**ACTIVITY**
Return the data verbatim, without pictures.
***** THE DATA *****
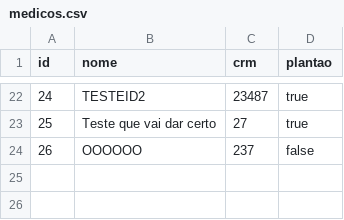
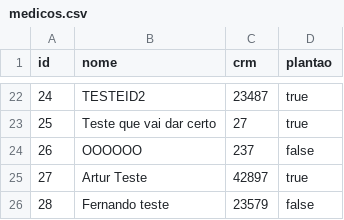
Before and after one commit to artuuuuuuuuuur/trabalho-final-pa, a CSV file: medicos.csv, drawn as a sheet; only a part is shown, gaps mark what is left out; the diff names each change by its address in the sheet, - before the commit and + after, or states it on an @@ line.

```diff
--- a/medicos.csv
+++ b/medicos.csv
+row 25: 27 | Artur Teste | 42897 | true
+row 26: 28 | Fernando teste | 23579 | false
```
Also changed, not shown: 2 other files.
*****
**EXERCISE OUTPUT**
Before and after one commit to artuuuuuuuuuur/trabalho-final-pa, a CSV file: medicos.csv, drawn as a sheet; only a part is shown, gaps mark what is left out; the diff names each change by its address in the sheet, - before the commit and + after, or states it on an @@ line.

```diff
--- a/medicos.csv
+++ b/medicos.csv
+row 25: 27 | Artur Teste | 42897 | true
+row 26: 28 | Fernando teste | 23579 | false
```
Also changed, not shown: 2 other files.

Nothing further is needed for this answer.